The high chairs are made in China and were sold nationwide at juvenile product and mass merchandise stores, including Toys “R” Us, Babies “R” Us, Burlington Coat Factory and Shopko, and online at walmart.com from January 2006 through May 2007.

For more information consumers can call Evenflo at 800-233-5921 or visit http://www.majestichighchair.com.

Spotting a Food Allergy

With the Holiday Season upon us, and parties galore, a lot of children are exposed to new foods. Just the other day while at a party with my family, I quickly intervened when I saw an 8 year old boy offering my 2 year oldson some peanuts. I rushed over and politely explained to the boy that my son was too young to have peanuts. Most pediatricians now reccomend waiting till a child is 4 to be exposed to nuts.

I thought I would write a post about spotting an allergic reaction caused by food, because the symptoms can easily be confused with other illnesses. Because there are many things that can be confused with food allergies, it is important for parents to know the difference.

Symptoms of a food allergy

  • Skin problems
    • Hives (red spots that look like mosquito bites)
    • Itchy skin rashes (eczema, also called atopic dermatitis)
    • Swelling
    • Breathing problems
    • Sneezing
    • Wheezing
    • Throat tightness
  • Stomach symptoms
    • Nausea
    • Vomiting
    • Diarrhea
    • Circulation symptoms
    • Pale skin
    • Light-headedness
    • Loss of consciousness

If several areas of the body are affected, the reaction may be severe or even life-threatening. This type of allergic reaction is called anaphylaxis and requires immediate medical attention.

Anaphylaxis is a serious allergic reaction. It comes on quickly and can be fatal. This type of reaction is a medical emergency and immediate medical attention is important. For anyone experiencing anaphylaxis, epinephrine should be given right away followed by a call to 911 for further treatment and transfer to a hospital.

Not a food allergy

Food can cause many illnesses that are sometimes confused with food allergies. The following are not food allergies:

  • Food poisoning—Can cause diarrhea or vomiting, but is usually caused by bacteria in spoiled food or undercooked food.
  • Drug effects—Certain ingredients, such as caffeine in soda or candy, can make your child shaky or restless.
  • Skin irritation—Can often be caused by acids found in such foods as orange juice or tomato products.
  • Diarrhea—Can occur in small children from too much sugar, such as from fruit juices.

Some food-related illnesses are called intolerance, or a food sensitivity, rather than an allergy because the immune system is not causing the problem. Lactose intolerance is an example of a food intolerance that is often confused with a food allergy. Lactose intolerance is when a person has trouble digesting milk sugar, called lactose, leading to stomachaches, bloating, and loose stools.

Sometimes reactions to the chemicals added to foods, such as dyes or preservatives, are mistaken for a food allergy.
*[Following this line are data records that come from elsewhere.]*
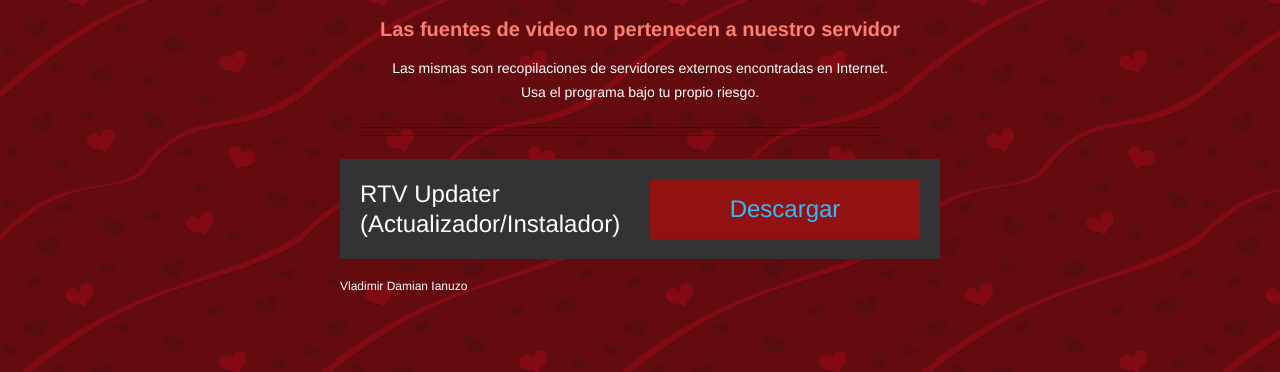
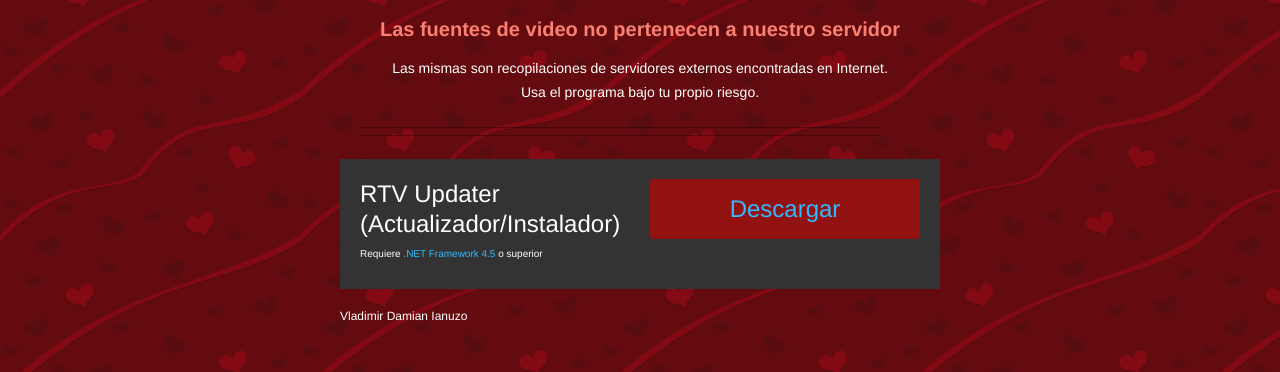
Before and after one commit to beareminem/rosadintv.github.io, a plain HTML site: page index.html in a window 1280 px wide. Shown: the part 428-800 px from the top of the page. Drawn offline with Linux system fonts and the light colour scheme.

Commit message:
Aviso .NET Framework

```diff
--- a/index.html
+++ b/index.html
@@ -252,7 +252,7 @@
 <tr>
 <td style="font-family: Helvetica, arial, sans-serif; font-size: 24px; font-weight:400; color: #ffffff; text-align:left; line-height: 30px;" st-content="promotion">
 																				<p>
-																					RTV Updater (Actualizador/Instalador)
+																					RTV Updater (Actualizador/Instalador)<br><font size="1">Requiere <a href="http://www.microsoft.com/es-ar/download/details.aspx?id=30653">.NET Framework 4.5</a> o superior</font>
 																				</p>
 																			</td>
 																		</tr>
```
However, while some people may be sensitive to certain food additives, it is rare to be allergic to them.

Foods that can cause food allergies

Any food could cause a food allergy, but most food allergies are caused by the following:

  • Cow milk
  • Eggs
  • Peanuts
  • Soy
  • Wheat
  • Nuts from trees (such as walnuts, pistachios, pecans, cashews)
  • Fish (such as tuna, salmon, cod)
  • Shellfish (such as shrimp, lobster)
  • Peanuts, nuts, and seafood are the most common causes of severe reactions. Allergies also occur to other foods such as meats, fruits, vegetables, grains, and seeds such as sesame.

The good news is that food allergies are often outgrown during early childhood. It is estimated that 80% to 90% of egg, milk, wheat, and soy allergies go away by age 5 years. Some allergies are more persistent. For example, 1 in 5 young children will outgrow a peanut allergy and fewer will outgrow allergies to nuts or seafood. Your pediatrician or allergist can perform tests to track your child’s food allergies and watch to see if they are going away.

 

 

Published online: 4/07
Source: Food Allergies and Your Child (Copyright © 2006 American Academy of Pediatrics)